Make an exact reproduction of all the data.

[Change detection outputs]
/---

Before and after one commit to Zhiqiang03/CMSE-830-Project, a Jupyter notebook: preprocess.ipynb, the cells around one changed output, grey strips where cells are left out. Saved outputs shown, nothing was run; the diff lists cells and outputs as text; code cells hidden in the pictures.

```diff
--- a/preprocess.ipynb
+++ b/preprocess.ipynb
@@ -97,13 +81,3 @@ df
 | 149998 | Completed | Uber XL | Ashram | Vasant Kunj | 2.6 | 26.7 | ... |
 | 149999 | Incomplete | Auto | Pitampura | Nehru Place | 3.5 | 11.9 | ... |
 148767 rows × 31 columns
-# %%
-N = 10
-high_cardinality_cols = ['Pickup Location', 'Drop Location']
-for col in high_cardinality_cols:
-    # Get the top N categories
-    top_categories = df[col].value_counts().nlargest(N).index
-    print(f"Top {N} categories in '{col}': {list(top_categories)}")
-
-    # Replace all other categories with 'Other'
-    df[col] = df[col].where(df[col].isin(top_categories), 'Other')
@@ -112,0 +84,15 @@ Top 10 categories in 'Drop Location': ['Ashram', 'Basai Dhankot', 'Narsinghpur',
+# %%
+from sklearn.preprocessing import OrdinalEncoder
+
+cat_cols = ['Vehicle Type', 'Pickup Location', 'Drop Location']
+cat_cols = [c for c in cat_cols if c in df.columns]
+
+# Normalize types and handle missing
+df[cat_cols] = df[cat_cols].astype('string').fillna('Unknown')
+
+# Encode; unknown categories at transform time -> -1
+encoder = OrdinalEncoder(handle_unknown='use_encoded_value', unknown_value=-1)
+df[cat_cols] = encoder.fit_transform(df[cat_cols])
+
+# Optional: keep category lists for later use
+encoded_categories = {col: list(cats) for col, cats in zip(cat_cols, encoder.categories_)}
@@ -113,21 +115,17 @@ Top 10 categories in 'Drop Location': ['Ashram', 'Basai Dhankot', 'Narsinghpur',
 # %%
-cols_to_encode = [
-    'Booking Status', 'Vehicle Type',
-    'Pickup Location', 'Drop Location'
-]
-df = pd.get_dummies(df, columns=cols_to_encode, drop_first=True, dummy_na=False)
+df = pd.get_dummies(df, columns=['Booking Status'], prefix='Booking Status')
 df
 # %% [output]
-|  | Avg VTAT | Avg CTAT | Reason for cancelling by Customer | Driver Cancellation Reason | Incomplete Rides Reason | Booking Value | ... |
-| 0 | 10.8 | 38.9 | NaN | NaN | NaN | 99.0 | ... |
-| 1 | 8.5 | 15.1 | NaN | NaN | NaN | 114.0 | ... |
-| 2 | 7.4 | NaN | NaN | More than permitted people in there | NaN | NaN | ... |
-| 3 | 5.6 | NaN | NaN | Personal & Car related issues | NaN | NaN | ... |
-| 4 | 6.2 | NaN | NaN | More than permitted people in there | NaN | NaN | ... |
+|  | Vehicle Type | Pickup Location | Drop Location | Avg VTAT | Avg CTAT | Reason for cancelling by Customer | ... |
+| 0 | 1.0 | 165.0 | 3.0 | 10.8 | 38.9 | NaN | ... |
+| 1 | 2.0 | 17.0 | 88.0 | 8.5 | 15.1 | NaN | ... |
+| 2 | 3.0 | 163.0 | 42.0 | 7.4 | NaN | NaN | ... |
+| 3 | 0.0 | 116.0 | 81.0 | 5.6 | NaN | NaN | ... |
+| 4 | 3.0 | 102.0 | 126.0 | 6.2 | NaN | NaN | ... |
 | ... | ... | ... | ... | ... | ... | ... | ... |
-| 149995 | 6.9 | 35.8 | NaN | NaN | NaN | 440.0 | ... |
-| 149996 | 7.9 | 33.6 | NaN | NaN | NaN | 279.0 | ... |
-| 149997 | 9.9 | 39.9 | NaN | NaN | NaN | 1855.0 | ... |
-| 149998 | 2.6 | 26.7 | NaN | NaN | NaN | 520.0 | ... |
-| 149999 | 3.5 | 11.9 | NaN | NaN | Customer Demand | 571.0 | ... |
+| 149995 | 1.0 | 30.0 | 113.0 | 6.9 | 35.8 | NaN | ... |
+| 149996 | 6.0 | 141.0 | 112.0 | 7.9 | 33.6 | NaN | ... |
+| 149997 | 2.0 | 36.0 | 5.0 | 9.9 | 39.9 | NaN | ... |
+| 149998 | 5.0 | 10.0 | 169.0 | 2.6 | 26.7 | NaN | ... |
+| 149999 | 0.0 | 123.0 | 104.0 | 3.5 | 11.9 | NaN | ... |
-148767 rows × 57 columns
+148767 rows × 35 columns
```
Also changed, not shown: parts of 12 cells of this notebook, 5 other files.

\---

| TASK ANSWER |
Before and after one commit to Zhiqiang03/CMSE-830-Project, a Jupyter notebook: preprocess.ipynb, the cells around one changed output, grey strips where cells are left out. Saved outputs shown, nothing was run; the diff lists cells and outputs as text; code cells hidden in the pictures.

```diff
--- a/preprocess.ipynb
+++ b/preprocess.ipynb
@@ -97,13 +81,3 @@ df
 | 149998 | Completed | Uber XL | Ashram | Vasant Kunj | 2.6 | 26.7 | ... |
 | 149999 | Incomplete | Auto | Pitampura | Nehru Place | 3.5 | 11.9 | ... |
 148767 rows × 31 columns
-# %%
-N = 10
-high_cardinality_cols = ['Pickup Location', 'Drop Location']
-for col in high_cardinality_cols:
-    # Get the top N categories
-    top_categories = df[col].value_counts().nlargest(N).index
-    print(f"Top {N} categories in '{col}': {list(top_categories)}")
-
-    # Replace all other categories with 'Other'
-    df[col] = df[col].where(df[col].isin(top_categories), 'Other')
@@ -112,0 +84,15 @@ Top 10 categories in 'Drop Location': ['Ashram', 'Basai Dhankot', 'Narsinghpur',
+# %%
+from sklearn.preprocessing import OrdinalEncoder
+
+cat_cols = ['Vehicle Type', 'Pickup Location', 'Drop Location']
+cat_cols = [c for c in cat_cols if c in df.columns]
+
+# Normalize types and handle missing
+df[cat_cols] = df[cat_cols].astype('string').fillna('Unknown')
+
+# Encode; unknown categories at transform time -> -1
+encoder = OrdinalEncoder(handle_unknown='use_encoded_value', unknown_value=-1)
+df[cat_cols] = encoder.fit_transform(df[cat_cols])
+
+# Optional: keep category lists for later use
+encoded_categories = {col: list(cats) for col, cats in zip(cat_cols, encoder.categories_)}
@@ -113,21 +115,17 @@ Top 10 categories in 'Drop Location': ['Ashram', 'Basai Dhankot', 'Narsinghpur',
 # %%
-cols_to_encode = [
-    'Booking Status', 'Vehicle Type',
-    'Pickup Location', 'Drop Location'
-]
-df = pd.get_dummies(df, columns=cols_to_encode, drop_first=True, dummy_na=False)
+df = pd.get_dummies(df, columns=['Booking Status'], prefix='Booking Status')
 df
 # %% [output]
-|  | Avg VTAT | Avg CTAT | Reason for cancelling by Customer | Driver Cancellation Reason | Incomplete Rides Reason | Booking Value | ... |
-| 0 | 10.8 | 38.9 | NaN | NaN | NaN | 99.0 | ... |
-| 1 | 8.5 | 15.1 | NaN | NaN | NaN | 114.0 | ... |
-| 2 | 7.4 | NaN | NaN | More than permitted people in there | NaN | NaN | ... |
-| 3 | 5.6 | NaN | NaN | Personal & Car related issues | NaN | NaN | ... |
-| 4 | 6.2 | NaN | NaN | More than permitted people in there | NaN | NaN | ... |
+|  | Vehicle Type | Pickup Location | Drop Location | Avg VTAT | Avg CTAT | Reason for cancelling by Customer | ... |
+| 0 | 1.0 | 165.0 | 3.0 | 10.8 | 38.9 | NaN | ... |
+| 1 | 2.0 | 17.0 | 88.0 | 8.5 | 15.1 | NaN | ... |
+| 2 | 3.0 | 163.0 | 42.0 | 7.4 | NaN | NaN | ... |
+| 3 | 0.0 | 116.0 | 81.0 | 5.6 | NaN | NaN | ... |
+| 4 | 3.0 | 102.0 | 126.0 | 6.2 | NaN | NaN | ... |
 | ... | ... | ... | ... | ... | ... | ... | ... |
-| 149995 | 6.9 | 35.8 | NaN | NaN | NaN | 440.0 | ... |
-| 149996 | 7.9 | 33.6 | NaN | NaN | NaN | 279.0 | ... |
-| 149997 | 9.9 | 39.9 | NaN | NaN | NaN | 1855.0 | ... |
-| 149998 | 2.6 | 26.7 | NaN | NaN | NaN | 520.0 | ... |
-| 149999 | 3.5 | 11.9 | NaN | NaN | Customer Demand | 571.0 | ... |
+| 149995 | 1.0 | 30.0 | 113.0 | 6.9 | 35.8 | NaN | ... |
+| 149996 | 6.0 | 141.0 | 112.0 | 7.9 | 33.6 | NaN | ... |
+| 149997 | 2.0 | 36.0 | 5.0 | 9.9 | 39.9 | NaN | ... |
+| 149998 | 5.0 | 10.0 | 169.0 | 2.6 | 26.7 | NaN | ... |
+| 149999 | 0.0 | 123.0 | 104.0 | 3.5 | 11.9 | NaN | ... |
-148767 rows × 57 columns
+148767 rows × 35 columns
```
Also changed, not shown: parts of 12 cells of this notebook, 5 other files.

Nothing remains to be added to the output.